Fun and games
Things to do
Timeline games
Matching games
Send an e-card

Bengali-speaking community in the Port of London

Introduction
From tea-pickers to tea clippers
Bengalis in the East End
Partition and Civil War
Bangla Town
*
Send this story to a friendSend this story to a friend
Printer-friendly versionPrinter-friendly version
View this story in picturesView this story in pictures

Partition and Civil War

Partition and its effects

Brick Lane
View full size imageBrick Lane. © NMM
After the British left India the subcontinent was partitioned in 1947. A Hindu-dominated India was created together with two predominantly Muslim areas known as East and West Pakistan.

One of the most affected areas was the Assam Province of British India. The Muslims of Sylhet had given this area a Muslim majority.

Hindu politicians feared that this would lead to the entire northeast of British India becoming part of a Muslim state. They decided to divide Assam and Sylhet became part of East Pakistan, today’s Bangladesh.

Beginnings of mass migration

The insecurity over the autonomy of areas of East Pakistan led many seamen from Chittagong, Chalna and some towns on the Brahmaputra River, to leave their vessels in the Port of London.

There is further evidence that in the 1950s and 1960s the Sylhet area was targeted by British officials seeking workers in London’s post-war boom. These workers and ex-seamen subsequently brought their families to Britain.
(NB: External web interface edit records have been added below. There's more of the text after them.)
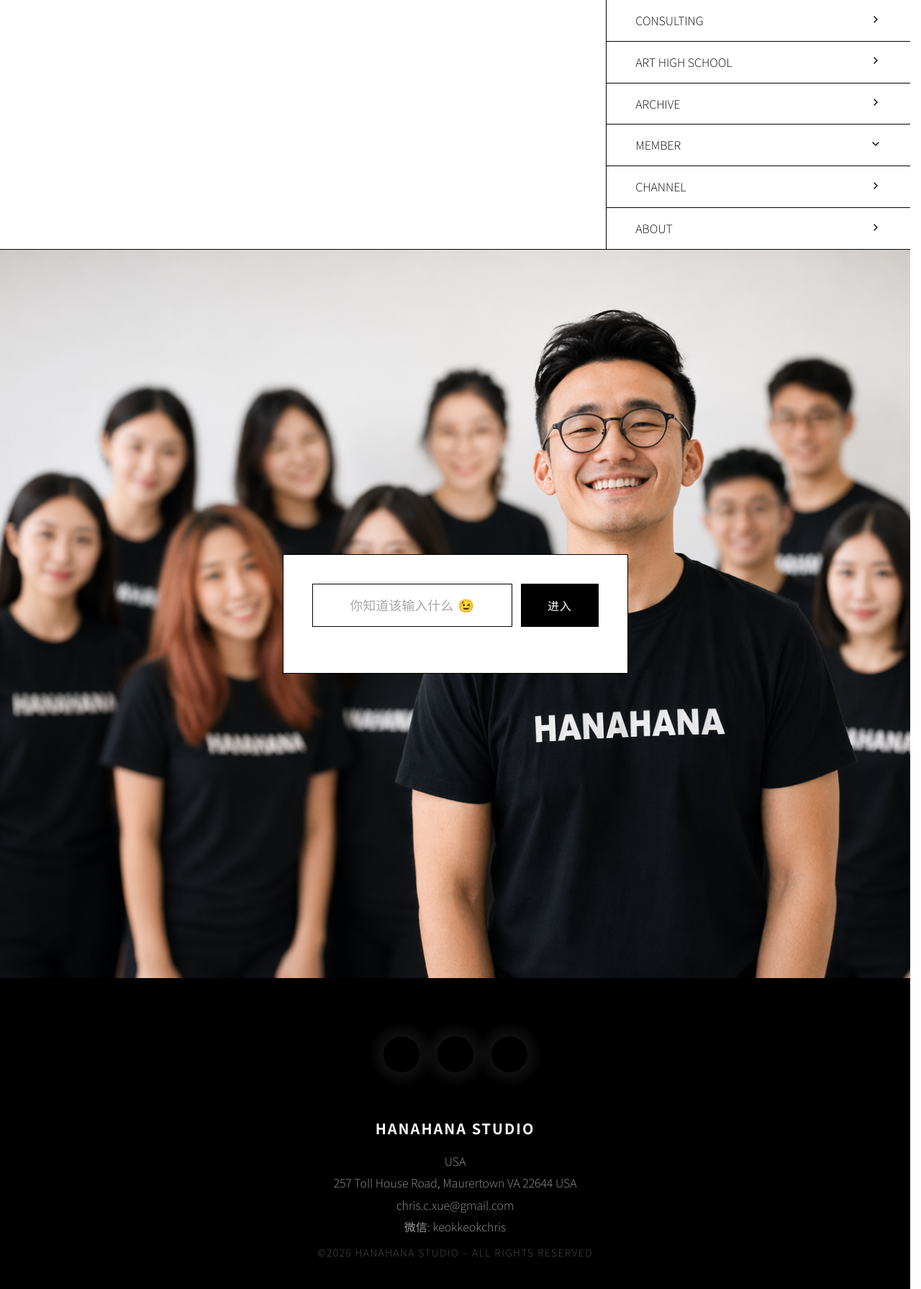
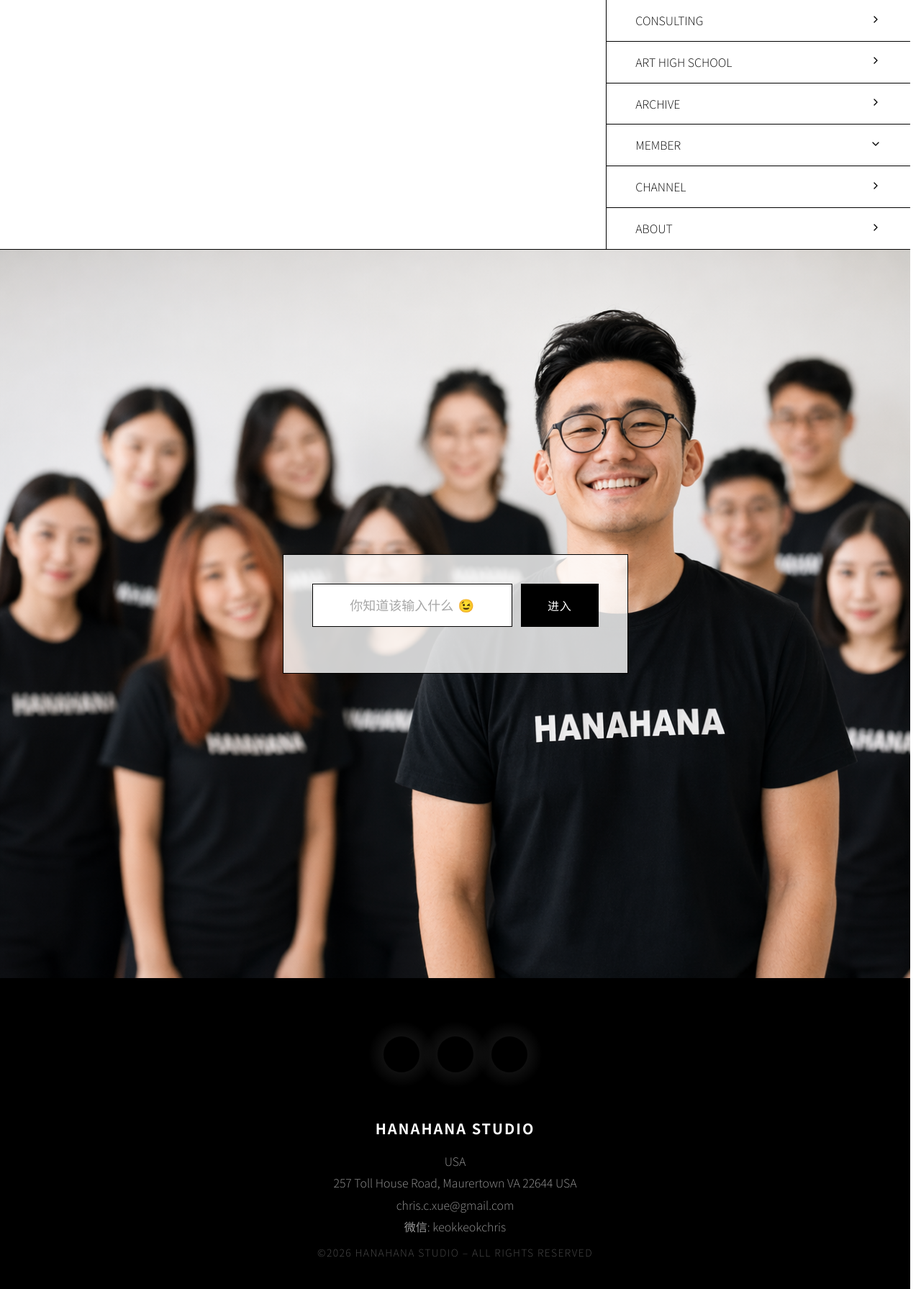
Before and after one commit to chriscxue/hanahana.studio, a Jekyll site: the page built from Member.html, in a window 1280 px wide. Shown: the whole page at 72% size. Built offline with Jekyll 4.4.1, drawn with Linux system fonts in a browser that asks for light colours.

Commit message:
Member页照片手机端裁成正方形，验证码卡片改半透明背景，footer移动端字号调整

```diff
--- a/Member.html
+++ b/Member.html
@@ -19,7 +19,7 @@ sitemap: false
 
         /* Access Gate — overlaid on top of the hero image */
         .access-gate { position: absolute; inset: 0; display: flex; align-items: center; justify-content: center; padding: 40px; }
-        .access-gate-card { max-width: 480px; width: 100%; text-align: center; background: #fff; padding: 40px; border: 0.5px solid #000; }
+        .access-gate-card { max-width: 480px; width: 100%; text-align: center; background: rgba(255, 255, 255, 0.8); padding: 40px; border: 0.5px solid #000; }
         .access-input-row { display: flex; gap: 12px; margin-bottom: 24px; }
         .access-input-wrap { position: relative; flex: 1; }
         .access-input {
@@ -69,6 +69,7 @@ sitemap: false
         @media (max-width: 768px) {
             .section-title { font-size: 40px; }
 
+            .content-hero img { aspect-ratio: 1 / 1; object-fit: cover; }
             .access-gate { padding: 20px; }
             .access-gate-card { padding: 28px 20px; }
             .access-input-row { flex-direction: column; margin-bottom: 16px; }
--- a/assets/css/shared.css
+++ b/assets/css/shared.css
@@ -66,6 +66,9 @@ body {
     .header-left { border-right: none; border-bottom: 0.5px solid #000; padding: 24px 20px; justify-content: center; }
     .nav-item { padding: 12px 20px; }
     .logo { width: 100%; height: auto; }
+
+    .footer-info p { font-size: 14px; }
+    .footer-info .footer-name { font-size: 24px; }
 }
 
 @media (max-width: 480px) {
```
By 1964 some of the streets off Brick Lane were more than 60% Asian, with predominantly Sikh and Pakistani Muslim households.

Civil war on the subcontinent

The Great London Mosque on Brick Lane.
View full size imageThe Great London Mosque on Brick Lane. © NMM
The Muslim state of Pakistan existed in two culturally and historically very different areas of the subcontinent, separated by thousands of miles of Hindu-dominated India.

After nine months of civil war the state of Bangladesh was created in 1971. A flood of refugees and immigrants arrived in East London to join friends and relatives. They formed the largest Bangladeshi community in Europe. 

Many of the early arrivals were from the rural areas of Sylhet and Chittagong. It is worth noting that the early seamen, including cooks and galley-men, were from these same areas. It is one reason why the Bengalis were able to move into the 'Indian' restaurant trade throughout the capital.

In 1976, a building on the corner of Brick Lane and Fournier Street, which had formally been the Great Synagogue, was opened as the Jamme Masjid or Great London Mosque.

Local hostility

Asian School at Wellclose Square.
View full size imageAsian School at Wellclose Square. © NMM
The new Bangaladeshi community did, however, face local hostility. The first skinhead violence was reported in 1969.

The 1970s saw the growth of support for the National Front in East London. This culminated in violence at Brick Lane in 1978. By 1990 it was estimated that there were 15,000 Bangladeshis in the borough of Tower Hamlets.


*
*
Glossary
Port

8
National Maritime Museum/Royal Observatory GreenwichNew Opportunities Fund 
Legal & CopyrightPartner sites:BristolHartlepoolLiverpoolSouthamptonAbout this SiteFeedbackText Only